Even if the data beneath seems repetitive, write it all out again exactly.

== Segment start ==

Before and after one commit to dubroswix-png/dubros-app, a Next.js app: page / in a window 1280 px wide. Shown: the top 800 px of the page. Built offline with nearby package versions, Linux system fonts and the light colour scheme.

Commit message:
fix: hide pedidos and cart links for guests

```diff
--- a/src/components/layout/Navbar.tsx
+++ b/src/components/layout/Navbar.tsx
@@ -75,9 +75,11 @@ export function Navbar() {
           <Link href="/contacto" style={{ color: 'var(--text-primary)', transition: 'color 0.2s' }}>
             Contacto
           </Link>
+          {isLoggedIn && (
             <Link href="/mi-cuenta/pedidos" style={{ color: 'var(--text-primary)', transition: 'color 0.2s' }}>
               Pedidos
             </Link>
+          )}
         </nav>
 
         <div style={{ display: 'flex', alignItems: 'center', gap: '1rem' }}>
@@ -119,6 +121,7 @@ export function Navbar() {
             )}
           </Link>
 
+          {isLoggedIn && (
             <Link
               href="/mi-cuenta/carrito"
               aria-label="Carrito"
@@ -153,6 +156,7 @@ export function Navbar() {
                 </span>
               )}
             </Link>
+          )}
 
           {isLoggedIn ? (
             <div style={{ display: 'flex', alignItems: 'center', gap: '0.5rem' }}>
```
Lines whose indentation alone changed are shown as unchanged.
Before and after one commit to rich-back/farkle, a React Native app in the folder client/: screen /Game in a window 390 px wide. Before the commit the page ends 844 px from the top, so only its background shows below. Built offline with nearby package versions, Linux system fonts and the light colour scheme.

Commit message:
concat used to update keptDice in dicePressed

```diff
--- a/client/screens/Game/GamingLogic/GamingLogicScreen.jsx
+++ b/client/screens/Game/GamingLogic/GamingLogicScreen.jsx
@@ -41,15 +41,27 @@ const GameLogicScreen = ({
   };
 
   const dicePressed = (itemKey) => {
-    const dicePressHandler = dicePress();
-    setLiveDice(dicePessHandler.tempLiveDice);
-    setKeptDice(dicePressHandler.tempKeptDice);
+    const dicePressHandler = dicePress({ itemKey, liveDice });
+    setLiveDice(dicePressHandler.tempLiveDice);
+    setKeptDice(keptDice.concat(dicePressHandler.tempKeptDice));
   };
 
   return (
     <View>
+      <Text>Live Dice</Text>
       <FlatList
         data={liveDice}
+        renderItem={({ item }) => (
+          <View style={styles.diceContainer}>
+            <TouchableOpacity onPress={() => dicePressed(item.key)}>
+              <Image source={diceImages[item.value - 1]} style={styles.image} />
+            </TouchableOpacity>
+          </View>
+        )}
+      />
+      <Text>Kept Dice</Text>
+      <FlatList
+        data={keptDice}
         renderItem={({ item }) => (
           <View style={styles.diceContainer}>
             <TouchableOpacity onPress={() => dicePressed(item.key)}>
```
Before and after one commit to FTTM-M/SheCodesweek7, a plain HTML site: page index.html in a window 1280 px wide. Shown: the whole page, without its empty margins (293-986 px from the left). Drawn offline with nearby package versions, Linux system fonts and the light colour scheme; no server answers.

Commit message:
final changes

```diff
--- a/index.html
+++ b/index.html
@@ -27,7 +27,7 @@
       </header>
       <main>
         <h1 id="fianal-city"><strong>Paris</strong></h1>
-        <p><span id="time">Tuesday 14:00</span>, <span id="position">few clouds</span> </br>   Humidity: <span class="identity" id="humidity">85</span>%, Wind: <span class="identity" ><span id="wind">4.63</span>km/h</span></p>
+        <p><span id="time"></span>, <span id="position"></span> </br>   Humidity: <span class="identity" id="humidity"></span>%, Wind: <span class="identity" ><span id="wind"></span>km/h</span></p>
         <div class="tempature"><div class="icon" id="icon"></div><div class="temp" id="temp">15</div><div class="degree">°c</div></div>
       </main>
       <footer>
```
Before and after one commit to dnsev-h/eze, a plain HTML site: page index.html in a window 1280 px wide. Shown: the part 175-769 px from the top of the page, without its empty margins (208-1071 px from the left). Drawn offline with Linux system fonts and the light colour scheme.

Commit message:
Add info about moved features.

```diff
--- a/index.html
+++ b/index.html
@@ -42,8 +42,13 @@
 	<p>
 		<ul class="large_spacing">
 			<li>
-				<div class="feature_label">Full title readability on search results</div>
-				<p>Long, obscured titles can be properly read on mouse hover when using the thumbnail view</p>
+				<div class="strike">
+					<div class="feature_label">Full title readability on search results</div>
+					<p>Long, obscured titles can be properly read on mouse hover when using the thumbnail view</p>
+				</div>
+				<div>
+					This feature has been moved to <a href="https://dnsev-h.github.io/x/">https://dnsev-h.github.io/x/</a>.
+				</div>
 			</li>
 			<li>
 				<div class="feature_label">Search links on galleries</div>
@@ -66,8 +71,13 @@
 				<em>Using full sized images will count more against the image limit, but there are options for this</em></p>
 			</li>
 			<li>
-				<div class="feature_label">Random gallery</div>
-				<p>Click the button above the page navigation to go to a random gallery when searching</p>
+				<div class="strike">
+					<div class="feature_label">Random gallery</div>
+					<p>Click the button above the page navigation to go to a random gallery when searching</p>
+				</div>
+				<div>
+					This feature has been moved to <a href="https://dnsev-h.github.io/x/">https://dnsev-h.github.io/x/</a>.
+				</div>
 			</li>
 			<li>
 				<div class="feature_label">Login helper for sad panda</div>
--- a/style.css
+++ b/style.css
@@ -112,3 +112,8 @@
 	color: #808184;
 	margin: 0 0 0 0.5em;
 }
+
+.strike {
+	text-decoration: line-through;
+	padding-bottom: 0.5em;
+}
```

== Segment end ==

**Exercise solution:**
Before and after one commit to dubroswix-png/dubros-app, a Next.js app: page / in a window 1280 px wide. Shown: the top 800 px of the page. Built offline with nearby package versions, Linux system fonts and the light colour scheme.

Commit message:
fix: hide pedidos and cart links for guests

```diff
--- a/src/components/layout/Navbar.tsx
+++ b/src/components/layout/Navbar.tsx
@@ -75,9 +75,11 @@ export function Navbar() {
           <Link href="/contacto" style={{ color: 'var(--text-primary)', transition: 'color 0.2s' }}>
             Contacto
           </Link>
+          {isLoggedIn && (
             <Link href="/mi-cuenta/pedidos" style={{ color: 'var(--text-primary)', transition: 'color 0.2s' }}>
               Pedidos
             </Link>
+          )}
         </nav>
 
         <div style={{ display: 'flex', alignItems: 'center', gap: '1rem' }}>
@@ -119,6 +121,7 @@ export function Navbar() {
             )}
           </Link>
 
+          {isLoggedIn && (
             <Link
               href="/mi-cuenta/carrito"
               aria-label="Carrito"
@@ -153,6 +156,7 @@ export function Navbar() {
                 </span>
               )}
             </Link>
+          )}
 
           {isLoggedIn ? (
             <div style={{ display: 'flex', alignItems: 'center', gap: '0.5rem' }}>
```
Lines whose indentation alone changed are shown as unchanged.
Before and after one commit to rich-back/farkle, a React Native app in the folder client/: screen /Game in a window 390 px wide. Before the commit the page ends 844 px from the top, so only its background shows below. Built offline with nearby package versions, Linux system fonts and the light colour scheme.

Commit message:
concat used to update keptDice in dicePressed

```diff
--- a/client/screens/Game/GamingLogic/GamingLogicScreen.jsx
+++ b/client/screens/Game/GamingLogic/GamingLogicScreen.jsx
@@ -41,15 +41,27 @@ const GameLogicScreen = ({
   };
 
   const dicePressed = (itemKey) => {
-    const dicePressHandler = dicePress();
-    setLiveDice(dicePessHandler.tempLiveDice);
-    setKeptDice(dicePressHandler.tempKeptDice);
+    const dicePressHandler = dicePress({ itemKey, liveDice });
+    setLiveDice(dicePressHandler.tempLiveDice);
+    setKeptDice(keptDice.concat(dicePressHandler.tempKeptDice));
   };
 
   return (
     <View>
+      <Text>Live Dice</Text>
       <FlatList
         data={liveDice}
+        renderItem={({ item }) => (
+          <View style={styles.diceContainer}>
+            <TouchableOpacity onPress={() => dicePressed(item.key)}>
+              <Image source={diceImages[item.value - 1]} style={styles.image} />
+            </TouchableOpacity>
+          </View>
+        )}
+      />
+      <Text>Kept Dice</Text>
+      <FlatList
+        data={keptDice}
         renderItem={({ item }) => (
           <View style={styles.diceContainer}>
             <TouchableOpacity onPress={() => dicePressed(item.key)}>
```
Before and after one commit to FTTM-M/SheCodesweek7, a plain HTML site: page index.html in a window 1280 px wide. Shown: the whole page, without its empty margins (293-986 px from the left). Drawn offline with nearby package versions, Linux system fonts and the light colour scheme; no server answers.

Commit message:
final changes

```diff
--- a/index.html
+++ b/index.html
@@ -27,7 +27,7 @@
       </header>
       <main>
         <h1 id="fianal-city"><strong>Paris</strong></h1>
-        <p><span id="time">Tuesday 14:00</span>, <span id="position">few clouds</span> </br>   Humidity: <span class="identity" id="humidity">85</span>%, Wind: <span class="identity" ><span id="wind">4.63</span>km/h</span></p>
+        <p><span id="time"></span>, <span id="position"></span> </br>   Humidity: <span class="identity" id="humidity"></span>%, Wind: <span class="identity" ><span id="wind"></span>km/h</span></p>
         <div class="tempature"><div class="icon" id="icon"></div><div class="temp" id="temp">15</div><div class="degree">°c</div></div>
       </main>
       <footer>
```
Before and after one commit to dnsev-h/eze, a plain HTML site: page index.html in a window 1280 px wide. Shown: the part 175-769 px from the top of the page, without its empty margins (208-1071 px from the left). Drawn offline with Linux system fonts and the light colour scheme.

Commit message:
Add info about moved features.

```diff
--- a/index.html
+++ b/index.html
@@ -42,8 +42,13 @@
 	<p>
 		<ul class="large_spacing">
 			<li>
-				<div class="feature_label">Full title readability on search results</div>
-				<p>Long, obscured titles can be properly read on mouse hover when using the thumbnail view</p>
+				<div class="strike">
+					<div class="feature_label">Full title readability on search results</div>
+					<p>Long, obscured titles can be properly read on mouse hover when using the thumbnail view</p>
+				</div>
+				<div>
+					This feature has been moved to <a href="https://dnsev-h.github.io/x/">https://dnsev-h.github.io/x/</a>.
+				</div>
 			</li>
 			<li>
 				<div class="feature_label">Search links on galleries</div>
@@ -66,8 +71,13 @@
 				<em>Using full sized images will count more against the image limit, but there are options for this</em></p>
 			</li>
 			<li>
-				<div class="feature_label">Random gallery</div>
-				<p>Click the button above the page navigation to go to a random gallery when searching</p>
+				<div class="strike">
+					<div class="feature_label">Random gallery</div>
+					<p>Click the button above the page navigation to go to a random gallery when searching</p>
+				</div>
+				<div>
+					This feature has been moved to <a href="https://dnsev-h.github.io/x/">https://dnsev-h.github.io/x/</a>.
+				</div>
 			</li>
 			<li>
 				<div class="feature_label">Login helper for sad panda</div>
--- a/style.css
+++ b/style.css
@@ -112,3 +112,8 @@
 	color: #808184;
 	margin: 0 0 0 0.5em;
 }
+
+.strike {
+	text-decoration: line-through;
+	padding-bottom: 0.5em;
+}
```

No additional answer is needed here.